### Extracted data:

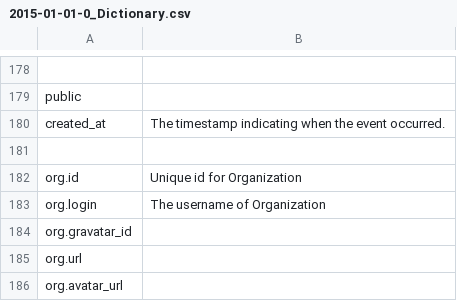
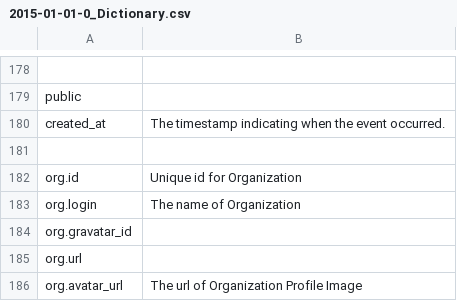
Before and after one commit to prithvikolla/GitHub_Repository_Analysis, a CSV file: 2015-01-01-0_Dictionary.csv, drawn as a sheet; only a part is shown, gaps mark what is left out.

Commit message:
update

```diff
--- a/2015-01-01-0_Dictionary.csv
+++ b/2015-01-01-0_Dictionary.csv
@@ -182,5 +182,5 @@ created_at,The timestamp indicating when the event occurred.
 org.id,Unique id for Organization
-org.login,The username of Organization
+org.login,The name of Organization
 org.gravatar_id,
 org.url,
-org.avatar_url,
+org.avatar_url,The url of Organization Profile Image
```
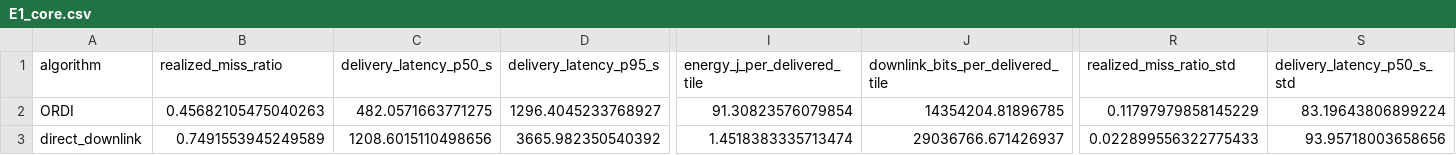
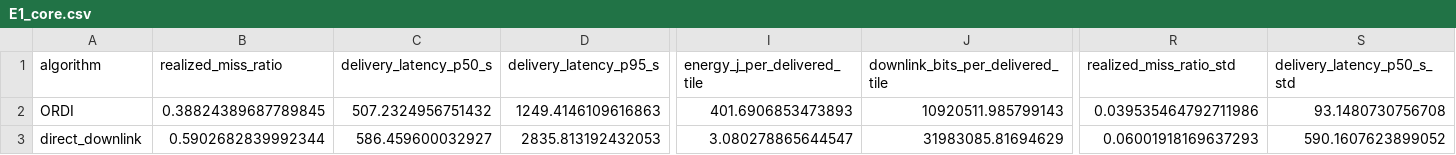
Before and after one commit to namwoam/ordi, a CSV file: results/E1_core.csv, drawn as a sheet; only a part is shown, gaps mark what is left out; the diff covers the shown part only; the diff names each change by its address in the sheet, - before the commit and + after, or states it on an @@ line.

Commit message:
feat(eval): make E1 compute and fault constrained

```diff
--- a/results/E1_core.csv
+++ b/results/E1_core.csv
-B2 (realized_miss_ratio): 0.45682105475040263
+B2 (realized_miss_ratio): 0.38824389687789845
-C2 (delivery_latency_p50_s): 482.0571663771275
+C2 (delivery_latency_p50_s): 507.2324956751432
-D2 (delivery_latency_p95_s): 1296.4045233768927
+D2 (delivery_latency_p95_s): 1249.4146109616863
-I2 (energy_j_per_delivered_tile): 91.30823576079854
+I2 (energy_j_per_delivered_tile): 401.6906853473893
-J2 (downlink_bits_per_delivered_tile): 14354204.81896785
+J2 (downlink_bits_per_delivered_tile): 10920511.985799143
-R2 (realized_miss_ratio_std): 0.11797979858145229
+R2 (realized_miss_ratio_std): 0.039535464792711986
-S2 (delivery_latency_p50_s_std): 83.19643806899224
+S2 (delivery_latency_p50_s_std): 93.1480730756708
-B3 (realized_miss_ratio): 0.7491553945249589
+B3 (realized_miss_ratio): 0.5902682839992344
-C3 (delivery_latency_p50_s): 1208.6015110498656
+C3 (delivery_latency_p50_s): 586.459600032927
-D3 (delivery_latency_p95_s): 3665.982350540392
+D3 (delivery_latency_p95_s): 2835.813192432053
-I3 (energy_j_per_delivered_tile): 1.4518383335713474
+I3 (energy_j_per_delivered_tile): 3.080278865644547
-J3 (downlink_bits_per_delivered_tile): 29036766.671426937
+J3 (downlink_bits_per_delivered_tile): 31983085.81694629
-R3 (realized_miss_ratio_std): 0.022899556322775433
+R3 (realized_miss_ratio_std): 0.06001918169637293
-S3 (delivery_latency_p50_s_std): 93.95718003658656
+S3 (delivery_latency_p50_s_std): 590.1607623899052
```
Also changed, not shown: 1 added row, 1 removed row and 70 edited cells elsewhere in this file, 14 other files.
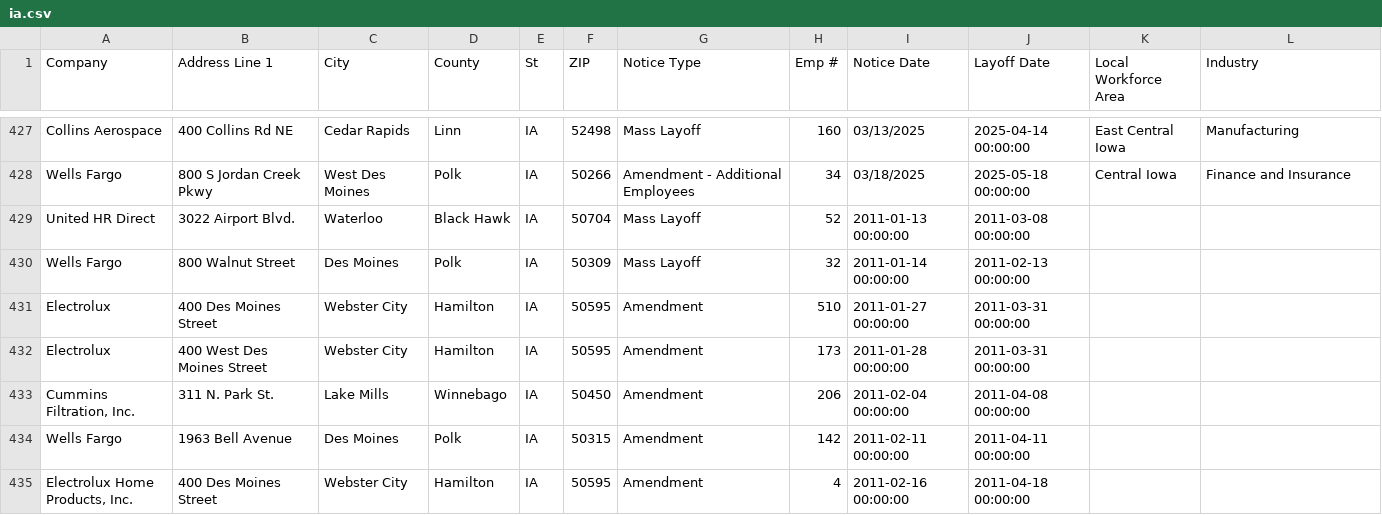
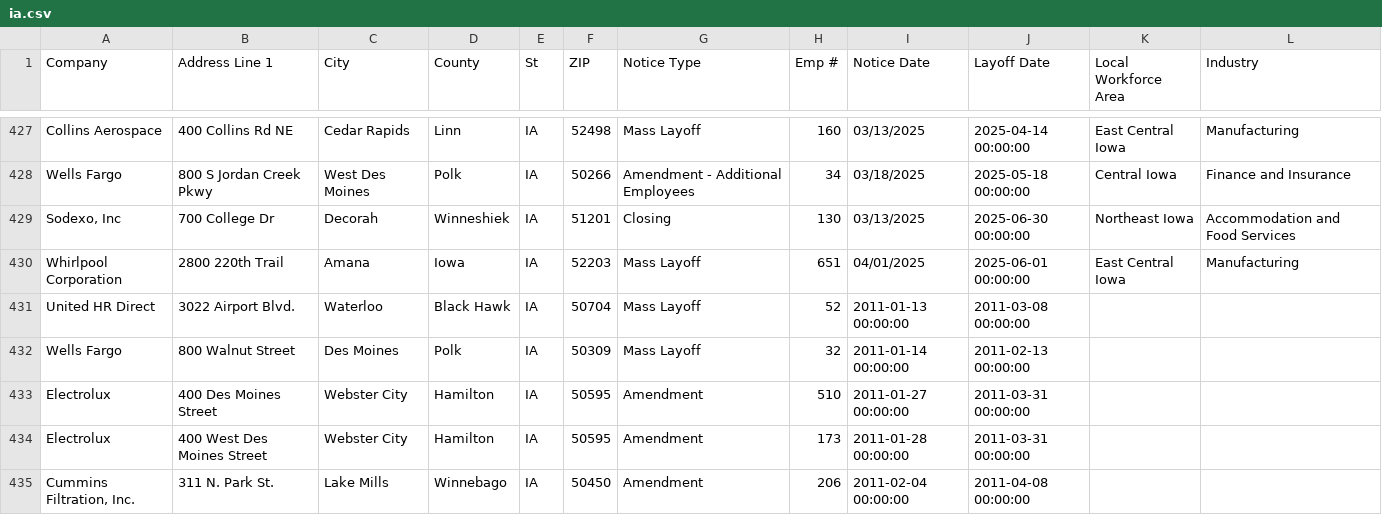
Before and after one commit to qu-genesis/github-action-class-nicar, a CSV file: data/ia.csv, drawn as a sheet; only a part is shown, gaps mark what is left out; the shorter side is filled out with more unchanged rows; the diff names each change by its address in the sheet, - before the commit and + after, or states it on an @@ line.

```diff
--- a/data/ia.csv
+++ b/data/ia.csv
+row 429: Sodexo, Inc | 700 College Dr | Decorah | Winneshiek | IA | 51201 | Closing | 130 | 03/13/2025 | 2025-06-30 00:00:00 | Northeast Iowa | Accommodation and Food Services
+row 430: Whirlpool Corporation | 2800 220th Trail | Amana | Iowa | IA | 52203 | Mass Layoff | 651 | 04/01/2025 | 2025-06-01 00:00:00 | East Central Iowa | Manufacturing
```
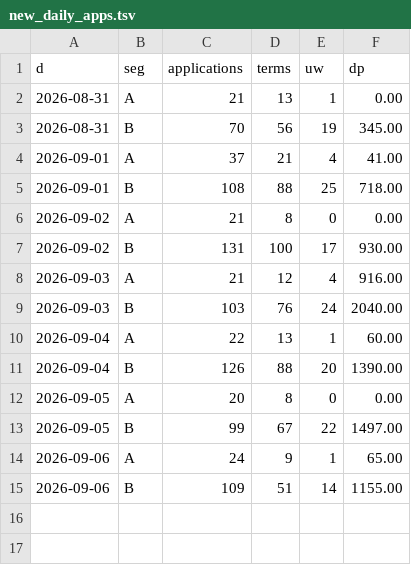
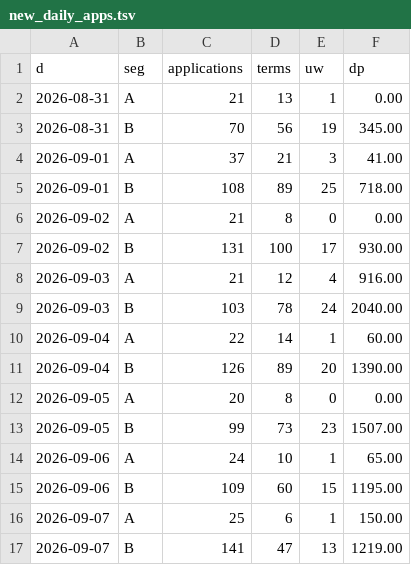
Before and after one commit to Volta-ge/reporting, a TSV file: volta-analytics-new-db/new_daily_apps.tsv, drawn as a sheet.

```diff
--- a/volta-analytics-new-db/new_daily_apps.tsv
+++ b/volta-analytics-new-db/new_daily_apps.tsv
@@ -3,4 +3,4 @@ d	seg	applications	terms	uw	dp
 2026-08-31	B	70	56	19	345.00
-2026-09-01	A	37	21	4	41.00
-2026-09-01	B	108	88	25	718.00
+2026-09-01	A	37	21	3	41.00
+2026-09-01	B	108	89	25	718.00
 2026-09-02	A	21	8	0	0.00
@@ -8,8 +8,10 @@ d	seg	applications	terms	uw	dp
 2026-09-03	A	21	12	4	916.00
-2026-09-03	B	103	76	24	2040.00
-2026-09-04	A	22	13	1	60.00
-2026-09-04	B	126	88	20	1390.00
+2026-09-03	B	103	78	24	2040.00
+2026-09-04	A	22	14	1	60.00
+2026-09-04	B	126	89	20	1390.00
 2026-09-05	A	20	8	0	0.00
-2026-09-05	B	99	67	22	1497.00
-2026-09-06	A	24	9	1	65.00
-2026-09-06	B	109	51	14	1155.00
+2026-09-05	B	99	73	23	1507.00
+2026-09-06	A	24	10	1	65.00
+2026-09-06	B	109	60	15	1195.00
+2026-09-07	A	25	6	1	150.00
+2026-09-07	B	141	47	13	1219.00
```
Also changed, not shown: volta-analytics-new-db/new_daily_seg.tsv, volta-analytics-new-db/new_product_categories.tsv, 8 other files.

### What you will do:
Show each line in the data where the string "Also" appears.

### Exercise answer:
Also changed, not shown: 1 added row, 1 removed row and 70 edited cells elsewhere in this file, 14 other files.
Also changed, not shown: volta-analytics-new-db/new_daily_seg.tsv, volta-analytics-new-db/new_product_categories.tsv, 8 other files.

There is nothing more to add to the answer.